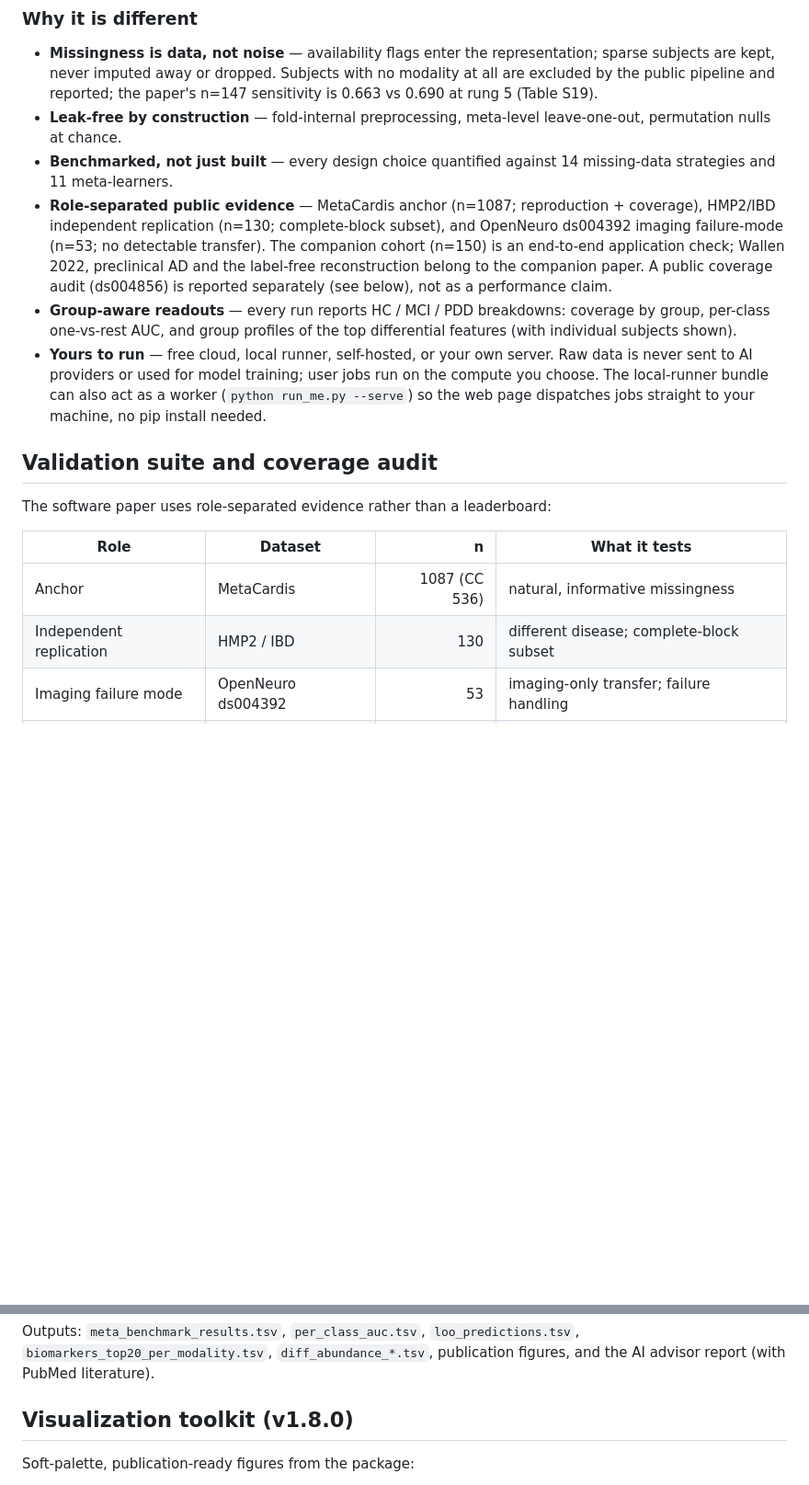
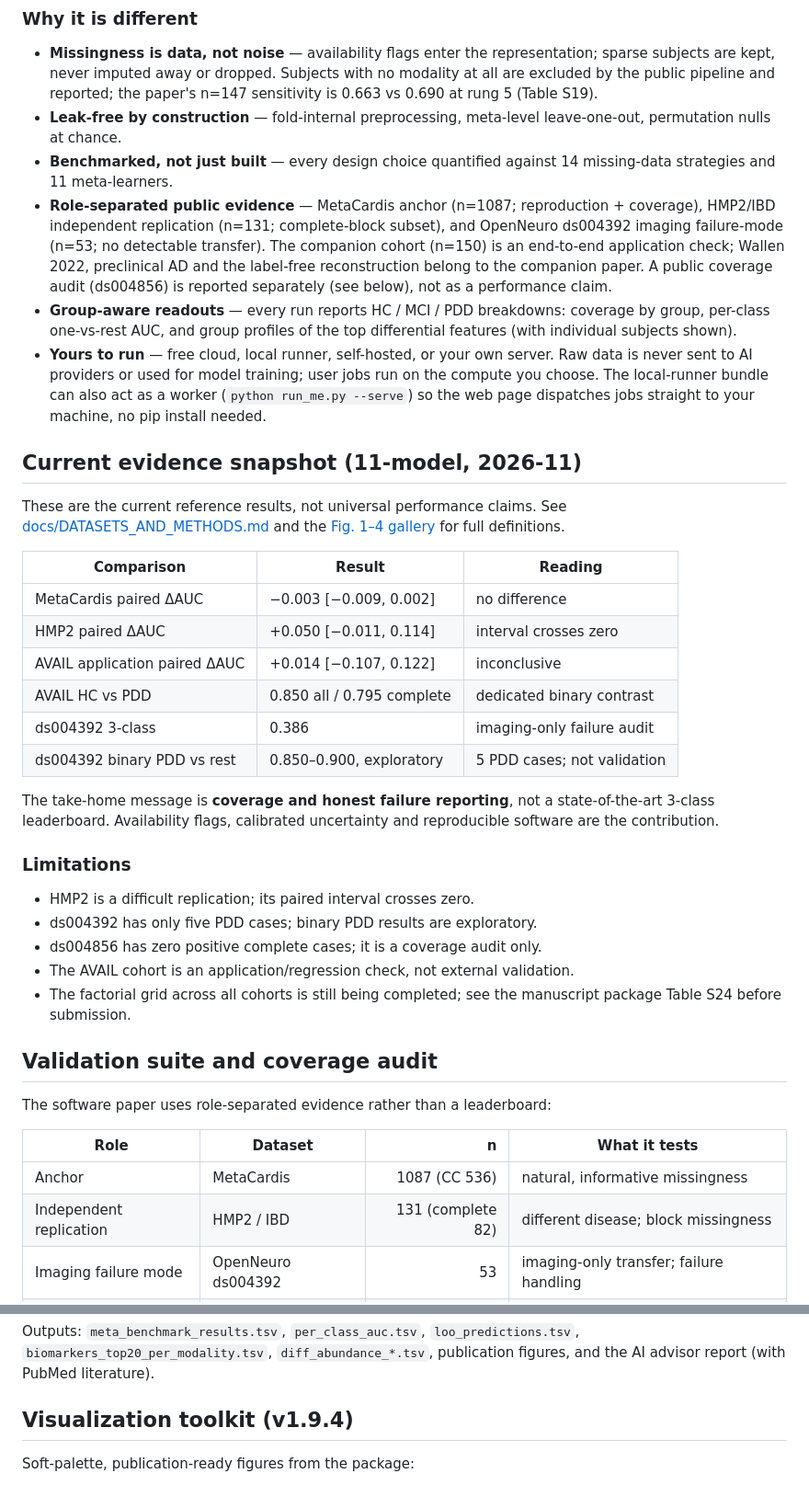
Before and after one commit to busdel/avail-cloud-runner, a Markdown page: README.md, 2 parts joined by grey strips. Shown at 92% size. Drawn GitHub-style; blank space fills up the shorter version.

```diff
--- a/README.md
+++ b/README.md
@@ -55,7 +55,7 @@ missingness handled as data instead of discarded or fabricated.
 - **Benchmarked, not just built** &mdash; every design choice quantified against
   14 missing-data strategies and 11 meta-learners.
 - **Role-separated public evidence** &mdash; MetaCardis anchor (n=1087;
-  reproduction + coverage), HMP2/IBD independent replication (n=130;
+  reproduction + coverage), HMP2/IBD independent replication (n=131;
   complete-block subset), and OpenNeuro ds004392 imaging failure-mode (n=53;
   no detectable transfer). The companion cohort (n=150) is an end-to-end
   application check; Wallen 2022, preclinical AD and the label-free
@@ -70,6 +70,34 @@ missingness handled as data instead of discarded or fabricated.
   bundle can also act as a worker (`python run_me.py --serve`) so the web page
   dispatches jobs straight to your machine, no pip install needed.
 
+## Current evidence snapshot (11-model, 2026-11)
+
+These are the current reference results, not universal performance claims.
+See [docs/DATASETS_AND_METHODS.md](docs/DATASETS_AND_METHODS.md) and the
+[Fig. 1–4 gallery](viz/) for full definitions.
+
+| Comparison | Result | Reading |
+|---|---|---|
+| MetaCardis paired ΔAUC | −0.003 [−0.009, 0.002] | no difference |
+| HMP2 paired ΔAUC | +0.050 [−0.011, 0.114] | interval crosses zero |
+| AVAIL application paired ΔAUC | +0.014 [−0.107, 0.122] | inconclusive |
+| AVAIL HC vs PDD | 0.850 all / 0.795 complete | dedicated binary contrast |
+| ds004392 3-class | 0.386 | imaging-only failure audit |
+| ds004392 binary PDD vs rest | 0.850–0.900, exploratory | 5 PDD cases; not validation |
+
+The take-home message is **coverage and honest failure reporting**, not a
+state-of-the-art 3-class leaderboard. Availability flags, calibrated
+uncertainty and reproducible software are the contribution.
+
+### Limitations
+
+- HMP2 is a difficult replication; its paired interval crosses zero.
+- ds004392 has only five PDD cases; binary PDD results are exploratory.
+- ds004856 has zero positive complete cases; it is a coverage audit only.
+- The AVAIL cohort is an application/regression check, not external validation.
+- The factorial grid across all cohorts is still being completed; see the
+  manuscript package Table S24 before submission.
+
 ## Validation suite and coverage audit
 
 The software paper uses role-separated evidence rather than a leaderboard:
@@ -77,7 +105,7 @@ The software paper uses role-separated evidence rather than a leaderboard:
 | Role | Dataset | n | What it tests |
 |---|---|---:|---|
 | Anchor | MetaCardis | 1087 (CC 536) | natural, informative missingness |
-| Independent replication | HMP2 / IBD | 130 | different disease; complete-block subset |
+| Independent replication | HMP2 / IBD | 131 (complete 82) | different disease; block missingness |
 | Imaging failure mode | OpenNeuro ds004392 | 53 | imaging-only transfer; failure handling |
 | Companion application | AVAIL cohort | 150 | end-to-end software use; no new biology |
 | Coverage audit | OpenNeuro ds004856 | 295 labeled | complete-case bias only |
@@ -150,7 +198,7 @@ Outputs: `meta_benchmark_results.tsv`, `per_class_auc.tsv`, `loo_predictions.tsv
 `biomarkers_top20_per_modality.tsv`, `diff_abundance_*.tsv`, publication figures,
 and the AI advisor report (with PubMed literature).
 
-## Visualization toolkit (v1.8.0)
+## Visualization toolkit (v1.9.4)
 
 Soft-palette, publication-ready figures from the package:
 
```
Also changed, not shown: other parts of README.md (+23 -1 lines), docs/DATASETS_AND_METHODS.md (added, +164 -0 lines), docs/WEBAPP.md (added, +43 -0 lines), docs/assets/webapp/01_public_landing.png (added), docs/assets/webapp/02_platform_analyze.png (added), docs/assets/webapp/03_platform_figures.png (added), docs/assets/webapp/04_platform_tutorial.png (added), 1 other file.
----
If an entry holds an image, omit that image and print the remainder exactly as it stands.

## Task output:
Before and after one commit to busdel/avail-cloud-runner, a Markdown page: README.md, 2 parts joined by grey strips. Shown at 92% size. Drawn GitHub-style; blank space fills up the shorter version.

```diff
--- a/README.md
+++ b/README.md
@@ -55,7 +55,7 @@ missingness handled as data instead of discarded or fabricated.
 - **Benchmarked, not just built** &mdash; every design choice quantified against
   14 missing-data strategies and 11 meta-learners.
 - **Role-separated public evidence** &mdash; MetaCardis anchor (n=1087;
-  reproduction + coverage), HMP2/IBD independent replication (n=130;
+  reproduction + coverage), HMP2/IBD independent replication (n=131;
   complete-block subset), and OpenNeuro ds004392 imaging failure-mode (n=53;
   no detectable transfer). The companion cohort (n=150) is an end-to-end
   application check; Wallen 2022, preclinical AD and the label-free
@@ -70,6 +70,34 @@ missingness handled as data instead of discarded or fabricated.
   bundle can also act as a worker (`python run_me.py --serve`) so the web page
   dispatches jobs straight to your machine, no pip install needed.
 
+## Current evidence snapshot (11-model, 2026-11)
+
+These are the current reference results, not universal performance claims.
+See [docs/DATASETS_AND_METHODS.md](docs/DATASETS_AND_METHODS.md) and the
+[Fig. 1–4 gallery](viz/) for full definitions.
+
+| Comparison | Result | Reading |
+|---|---|---|
+| MetaCardis paired ΔAUC | −0.003 [−0.009, 0.002] | no difference |
+| HMP2 paired ΔAUC | +0.050 [−0.011, 0.114] | interval crosses zero |
+| AVAIL application paired ΔAUC | +0.014 [−0.107, 0.122] | inconclusive |
+| AVAIL HC vs PDD | 0.850 all / 0.795 complete | dedicated binary contrast |
+| ds004392 3-class | 0.386 | imaging-only failure audit |
+| ds004392 binary PDD vs rest | 0.850–0.900, exploratory | 5 PDD cases; not validation |
+
+The take-home message is **coverage and honest failure reporting**, not a
+state-of-the-art 3-class leaderboard. Availability flags, calibrated
+uncertainty and reproducible software are the contribution.
+
+### Limitations
+
+- HMP2 is a difficult replication; its paired interval crosses zero.
+- ds004392 has only five PDD cases; binary PDD results are exploratory.
+- ds004856 has zero positive complete cases; it is a coverage audit only.
+- The AVAIL cohort is an application/regression check, not external validation.
+- The factorial grid across all cohorts is still being completed; see the
+  manuscript package Table S24 before submission.
+
 ## Validation suite and coverage audit
 
 The software paper uses role-separated evidence rather than a leaderboard:
@@ -77,7 +105,7 @@ The software paper uses role-separated evidence rather than a leaderboard:
 | Role | Dataset | n | What it tests |
 |---|---|---:|---|
 | Anchor | MetaCardis | 1087 (CC 536) | natural, informative missingness |
-| Independent replication | HMP2 / IBD | 130 | different disease; complete-block subset |
+| Independent replication | HMP2 / IBD | 131 (complete 82) | different disease; block missingness |
 | Imaging failure mode | OpenNeuro ds004392 | 53 | imaging-only transfer; failure handling |
 | Companion application | AVAIL cohort | 150 | end-to-end software use; no new biology |
 | Coverage audit | OpenNeuro ds004856 | 295 labeled | complete-case bias only |
@@ -150,7 +198,7 @@ Outputs: `meta_benchmark_results.tsv`, `per_class_auc.tsv`, `loo_predictions.tsv
 `biomarkers_top20_per_modality.tsv`, `diff_abundance_*.tsv`, publication figures,
 and the AI advisor report (with PubMed literature).
 
-## Visualization toolkit (v1.8.0)
+## Visualization toolkit (v1.9.4)
 
 Soft-palette, publication-ready figures from the package:
 
```
Also changed, not shown: other parts of README.md (+23 -1 lines), docs/DATASETS_AND_METHODS.md (added, +164 -0 lines), docs/WEBAPP.md (added, +43 -0 lines), docs/assets/webapp/01_public_landing.png (added), docs/assets/webapp/02_platform_analyze.png (added), docs/assets/webapp/03_platform_figures.png (added), docs/assets/webapp/04_platform_tutorial.png (added), 1 other file.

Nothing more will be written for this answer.